Research on the different functions dictated by the left or right side of the brain has been abundant, particularly in the last decade as those in neuroanatomy and neuroscience work to map the nervous system and the human brain. But often lacking in the science of brain lateralization is a sense of how we, as beings, are affected by what’s happening in each hemisphere.
First-time author James Olson dives deep into interdisciplinary studies in order to bring fresh perspective to the issue. Drawing on philosophy, science, theology, sociology, political science, and anthropology, Olson expertly culls insight from each discipline in order to create intriguing theories about how the brain can distort our perceptions and drive our actions based on which hemisphere is more dominant.
His interest isn’t merely academic; he believes that understanding the brain more fully can lead to personal and cultural transformation and lead to peace on both an individual and global scale. “Peace, like everything else, is an energy, and the two brain hemispheres process energy in radically different ways (one unifies, one separates),” he writes. People tend to direct energy toward either peace or conflict, and this push toward one or the other depends on which brain hemisphere is dominant, Olson notes.
For example, he posits, political conservatives tend to have left-brain values, which concern individual rights and responsibilities, whereas liberals lean toward right-brain values, which tap into collective needs and teamwork. Olson doesn’t claim that one side or the other is “good,” merely that their differences lead to polarization within groups.
The dualistic perspective of the left brain, for instance, separates everything that comes into its view, leading to clashes about political affiliation, abortion, homosexuality, and other hot button issues. Although the right brain can see both perspectives, there are many factors that can keep it from producing clear and accurate perceptions of the same issues.
In putting together his theories, Olson turns often to works of spiritual insight, which he calls “modern revelation,” and notes that his thought was heavily influenced by works like The Urantia Book and A Course in Miracles. These books, along with Eastern and Western philosophy, provide a framework in which Olson creates a unique perspective. He writes, “[T]he more mundane perspective of science is given added dimensionality with the addition of a fully elaborated spirit-based perspective.”
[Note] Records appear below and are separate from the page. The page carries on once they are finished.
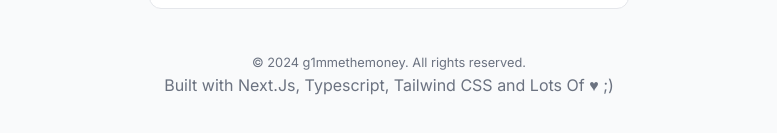
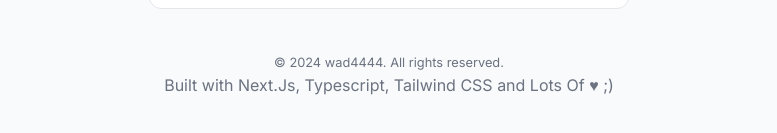
Before and after one commit to wad4444/portfolio, a Next.js app: page / in a window 1280 px wide. Shown: the part 2924-3057 px from the top of the page, without its empty margins (251-1028 px from the left). Built offline with nearby package versions, Linux system fonts and the light colour scheme.

Commit message:
change name

```diff
--- a/components/footer.tsx
+++ b/components/footer.tsx
@@ -4,7 +4,7 @@ export default function Footer() {
   return (
     <footer className="mb-10 px-4 text-center text-gray-500">
       <small>
-        &copy; {new Date().getFullYear()} g1mmethemoney. All rights reserved.
+        &copy; {new Date().getFullYear()} wad4444. All rights reserved.
       </small>
       <p>Built with Next.Js, Typescript, Tailwind CSS and Lots Of ♥ ;)</p>
     </footer>
```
For those looking to understand the brain in a radically different way, Olson offers a multi-disciplinary view that’s intriguing. His ability to articulate how brain dominance affects issues like corporate motivation and government action proves compelling, and creates a guide on how to achieve personal transformation as well as peace on a larger scale.